We do not agree with the contentions of plaintiff or Mobility. Their argument is based on an erroneous view of the evidence.

The effect of the trial court's finding is that Moose's was in the business of unloading and storing Mobility's equipment and that Halligan, required by his employer to aid in the unloading process, was engaged in such act of unloading the cargo when he was killed. The evidence amply supports those conclusions.

The owner of Moose's had contracted with Mobility to "unload, help unload and store" Mobility's product. The agreement to unload was not merely incidental to the *158 provisions for a place of storage; clearly, its purpose was to assure that the truck driver delivering the Mobility product would have assistance in unloading the heavy equipment by someone at the place of delivery. Correspondingly, Fleming had agreed to pay Halligan additional compensation to assist with the unloading of Mobility's equipment. The evidence showed that when an unloading process became protracted, Halligan was paid by the hour instead of the usual "flat fee" for a routine unloading. Manifestly, when Halligan arrived at Moose's premises, both had definitive contractual obligations to unload Mobility equipment.

This case is controlled by Bosher, supra. There a general contractor was required to construct a concrete floor on a six-inch sand base. Under contract with the general contractor, the supplier of sand was obligated to deliver the sand to the job site, dump it, and spread it as directed by the general contractor. While the driver who delivered the sand was engaged in the spreading operation, the truck he was operating struck and injured the plaintiff, an employee of the general contractor. This Court held the because the truck driver was engaged in the business of the general contractor, the plaintiff's common-law action against the driver's employer was barred.

Conversely, in Burroughs, supra, relied on by plaintiff and Mobility, this Court permitted prosecution of a common-law action brought by a plaintiff-deliveryman, injured while engaged in delivery of sheetrock in specified quantities to particular rooms of homes under construction. The Court held the plaintiff was not engaged in the trade, business or occupation of the defendant general contractor because he did not participate in the construction of the homes, but was merely engaged in the final act of delivery. This case, we said, was distinguishable from Bosher in which the truck driver both delivered the sand and participated in laying the sand base.

Similarly, in Hipp v. Sadler Materials Corp., 211 Va. 710, 180 S.E.2d 501 (1971), also cited by plaintiff and Mobility, we held the Act did not bar plaintiff's action at law. But there, an employee of defendant, which had agreed to furnish and pour concrete at a job site, struck and injured plaintiff while plaintiff was working for another subcontractor at the site. Defendant's employee, required to pour the concrete of specified strength into forms and footings as directed by the concrete finishing subcontractor, was not obligated to spread or finish the material. In that case, the Court held that defendant's employee was performing the final act of delivery, not an act of construction constituting the trade, business or occupation of the general contractor.
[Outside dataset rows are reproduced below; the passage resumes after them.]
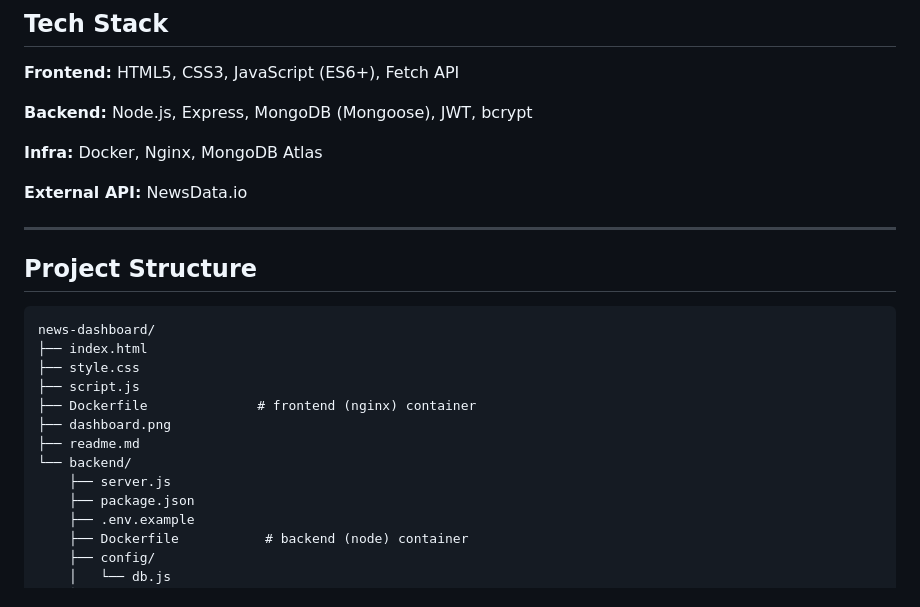
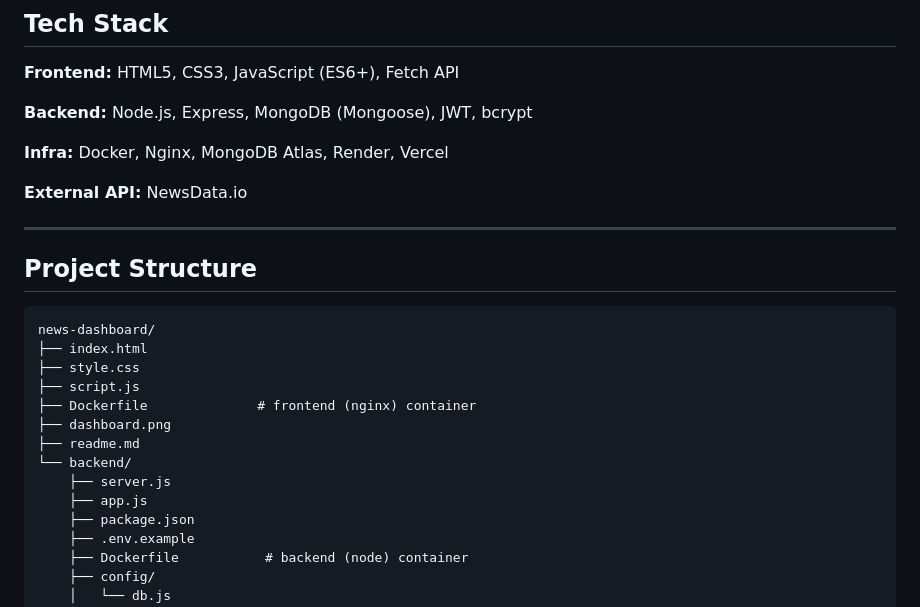
Before and after one commit to tanyasingh0307/-news-dashboard, a Markdown page: readme.md, the part around one of its changes. Rendered like a GitHub page.

```diff
--- a/readme.md
+++ b/readme.md
@@ -31,7 +40,7 @@ authentication, a database, and a secure API proxy.
 
 **Backend:** Node.js, Express, MongoDB (Mongoose), JWT, bcrypt
 
-**Infra:** Docker, Nginx, MongoDB Atlas
+**Infra:** Docker, Nginx, MongoDB Atlas, Render, Vercel
 
 **External API:** NewsData.io
 
@@ -49,6 +58,7 @@ news-dashboard/
 ├── readme.md
 └── backend/
     ├── server.js
+    ├── app.js
     ├── package.json
     ├── .env.example
     ├── Dockerfile           # backend (node) container
```
Also changed, not shown: other parts of readme.md (+17 -2 lines).
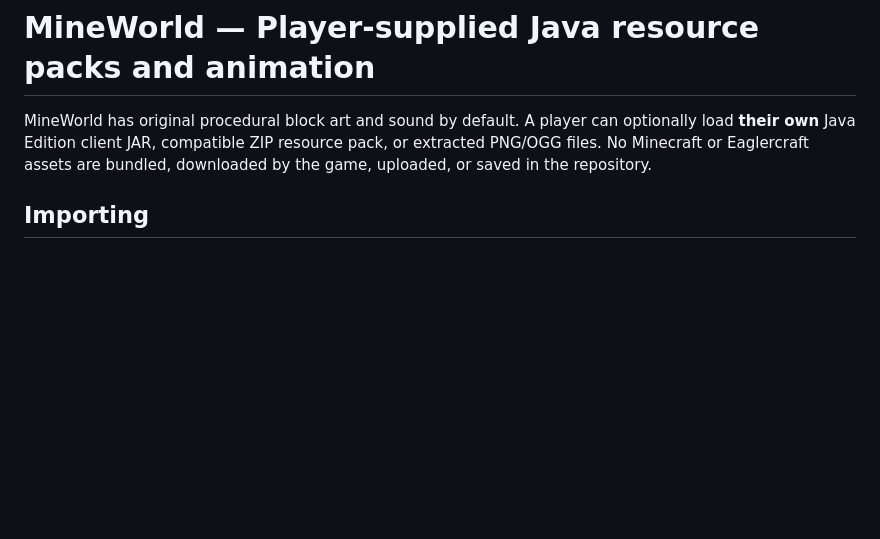
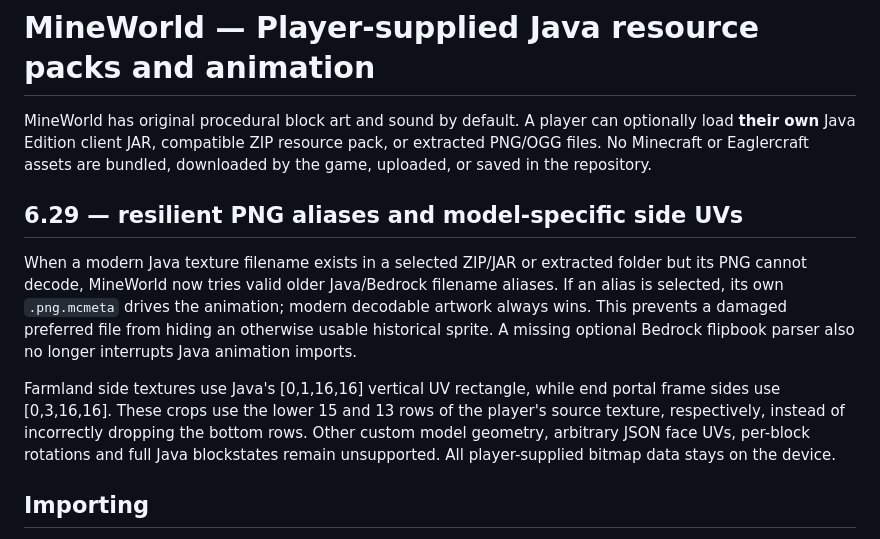
Before and after one commit to rdcoleuh/My-Project, a Markdown page: RESOURCE-PACKS.md, the part around the change. GitHub-like rendering; blank space fills up the shorter version.

Commit message:
docs: explain Java fallback selection and partial model UV limitations

```diff
--- a/RESOURCE-PACKS.md
+++ b/RESOURCE-PACKS.md
@@ -1,6 +1,12 @@
 # MineWorld — Player-supplied Java resource packs and animation
 
 MineWorld has original procedural block art and sound by default. A player can optionally load **their own** Java Edition client JAR, compatible ZIP resource pack, or extracted PNG/OGG files. No Minecraft or Eaglercraft assets are bundled, downloaded by the game, uploaded, or saved in the repository.
+
+## 6.29 — resilient PNG aliases and model-specific side UVs
+
+When a modern Java texture filename exists in a selected ZIP/JAR or extracted folder but its PNG cannot decode, MineWorld now tries valid older Java/Bedrock filename aliases. If an alias is selected, its own `.png.mcmeta` drives the animation; modern decodable artwork always wins. This prevents a damaged preferred file from hiding an otherwise usable historical sprite. A missing optional Bedrock flipbook parser also no longer interrupts Java animation imports.
+
+Farmland side textures use Java's [0,1,16,16] vertical UV rectangle, while end portal frame sides use [0,3,16,16]. These crops use the lower 15 and 13 rows of the player's source texture, respectively, instead of incorrectly dropping the bottom rows. Other custom model geometry, arbitrary JSON face UVs, per-block rotations and full Java blockstates remain unsupported. All player-supplied bitmap data stays on the device.
 
 ## Importing
 
```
The analysis of the preceding cases, considered with the evidence in the present case, demonstrates that Halligan, at the time of his death, was engaged in one aspect of the normal and ordinary business of Moose's, which was to unload Mobility Big Dippers. Plaintiff's decedent had become involved in an essential part of Moose's business and was not merely performing an act which was tangentially related to Moose's other activities of dealing in used farm vehicles and parts.

For these reasons, we think the trial court correctly sustained the special plea. Thus, the judgment of dismissal will be